Congress leader Rahul Gandhi on Friday criticised Prime Minister Narendra Modi on the India-China border standoff.
“The jawans of the country are fighting PLA [People’s Liberation Army] soldiers in extreme weather conditions from normal tents,” Gandhi said. “They are unafraid. But the Prime Minister of the country flies around in an aeroplane that costs Rs 8,400 crore and he is scared to even take the name of China. Who got achche din [good days]?” Achche din is a slogan of the Narendra Modi government, promising better days of governance.
Gandhi tagged a report, published in The Hindu on Friday, that cited former Bharatiya Janata Party MP Thupstan Chhewang saying he had received inputs from locals, residing in forward areas along the Line of Actual Control in Ladakh, that Indian troops were living in inadequate tents in sub-zero temperatures. The report also claimed that Chinese soldiers had made inroads into Indian territory and occupied spots in Finger 2 and 3 of the north bank of the Pangong Tso lake.
A day later, the Press Information Bureau refuted the claims. “The Hindu citing a claim, has published that Chinese troops have further transgressed into Indian territory and occupied positions in Finger 2 and 3 of the north bank of Pangong Tso Lake,” it tweeted. “#PIBFactCheck: It is a #Fake news. Additional Directorate General of Public Information of the Indian Army has refuted this statement.”
The Congress leader also referred to a specifically modified Boeing 777 aircraft, which will be used to fly the prime minister, president and the vice president. The aircraft landed in New Delhi on October 2 after its retrofitment in the United States for more than two years.
Another custom-made aircraft for the travel of VVIPs is likely to be delivered by October-end. Officials said the total cost of purchase and retrofitting the two planes has been estimated to be around Rs 8,400 crore.

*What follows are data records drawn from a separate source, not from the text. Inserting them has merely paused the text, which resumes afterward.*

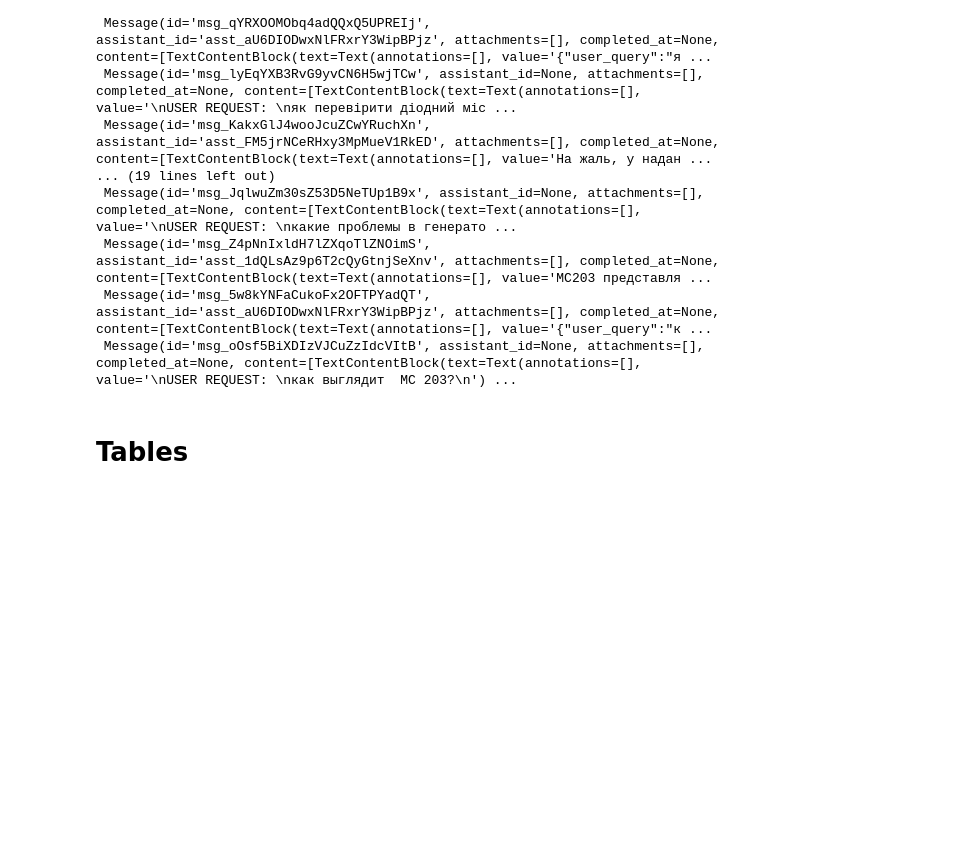
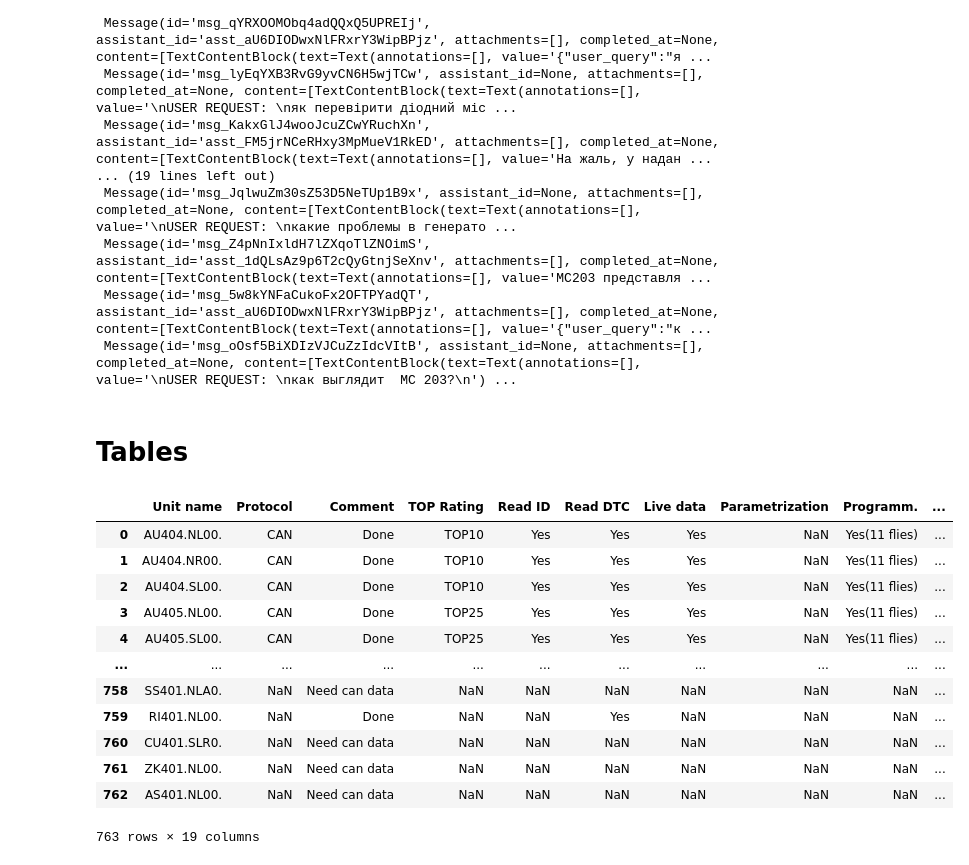
Before and after one commit to ABeGood/open-ai-assistant-test, a Jupyter notebook: tests.ipynb, the cells around one changed output. Drawn from its saved outputs; the diff is of its cells as text; code cells hidden in the pictures; blank space fills up the shorter version.

Commit message:
Table data initial preprocessing

```diff
--- a/tests.ipynb
+++ b/tests.ipynb
@@ -287,3 +288,18 @@ import pandas as pd
 # %%
-df = pd.read_csv('data/files_processed/table_data/tables/generators_start-stop.csv')
+df = pd.read_csv('data/files_processed/table_data/tables/MS561_programs.csv')
+df
+# %% [output]
+|  | Unit name | Protocol | Comment | TOP Rating | Read ID | Read DTC | Live data | Parametrization | Programm. | ... |
+| 0 | AU404.NL00. | CAN | Done | TOP10 | Yes | Yes | Yes | NaN | Yes(11 flies) | ... |
+| 1 | AU404.NR00. | CAN | Done | TOP10 | Yes | Yes | Yes | NaN | Yes(11 flies) | ... |
+| 2 | AU404.SL00. | CAN | Done | TOP10 | Yes | Yes | Yes | NaN | Yes(11 flies) | ... |
+| 3 | AU405.NL00. | CAN | Done | TOP25 | Yes | Yes | Yes | NaN | Yes(11 flies) | ... |
+| 4 | AU405.SL00. | CAN | Done | TOP25 | Yes | Yes | Yes | NaN | Yes(11 flies) | ... |
+| ... | ... | ... | ... | ... | ... | ... | ... | ... | ... | ... |
+| 758 | SS401.NLA0. | NaN | Need can data | NaN | NaN | NaN | NaN | NaN | NaN | ... |
+| 759 | RI401.NL00. | NaN | Done | NaN | NaN | Yes | NaN | NaN | NaN | ... |
+| 760 | CU401.SLR0. | NaN | Need can data | NaN | NaN | NaN | NaN | NaN | NaN | ... |
+| 761 | ZK401.NL00. | NaN | Need can data | NaN | NaN | NaN | NaN | NaN | NaN | ... |
+| 762 | AS401.NL00. | NaN | Need can data | NaN | NaN | NaN | NaN | NaN | NaN | ... |
+763 rows × 19 columns
 # %%
```
Also changed, not shown: parts of 6 cells of this notebook, 40 other files.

On October 10, Gandhi had targeted the Narendra Modi government over the purchase of the planes. Gandhi had then shared a two-minute video of a group of Indian soldiers in a moving vehicle, discussing how sending personnel in a non-bulletproof convoy was a dangerous prospect. “Even bulletproof vehicles cannot guarantee the safety of our lives, and here we are, sitting in a non-bulletproof truck,” the soldiers were heard saying. They also spoke about how the authorities were “playing with their lives” and that of their families.
The border standoff
Military heads of the two countries have engaged in several rounds of talks over the last three months after 20 Indian and an unknown number of Chinese soldiers were killed in violent clashes in Galwan Valley in Ladakh on June 15. However, these talks have failed to break the impasse.
Earlier this month, Beijing had said that it did not recognise Indian sovereignty over Ladakh and Arunachal Pradesh, claiming that India had illegally occupied Ladakh. In response, the Ministry of External Affairs said China has no locus standi to comment on the matter. The ministry said Ladakh as well as Arunachal Pradesh are integral parts of India and this has been conveyed to the Chinese side on many occasions.
On September 10, External Affairs Minister S Jaishankar met his Chinese counterpart Wang Yi in Moscow on the sidelines of the Shanghai Cooperation Organisation summit. The two ministers agreed on a five-point plan to defuse tensions between the countries and said the current situation in the border areas of Ladakh was “not in the interest of either side”. They agreed, therefore, that the border troops of both sides should “continue their dialogue, quickly disengage, maintain proper distance and ease tensions”.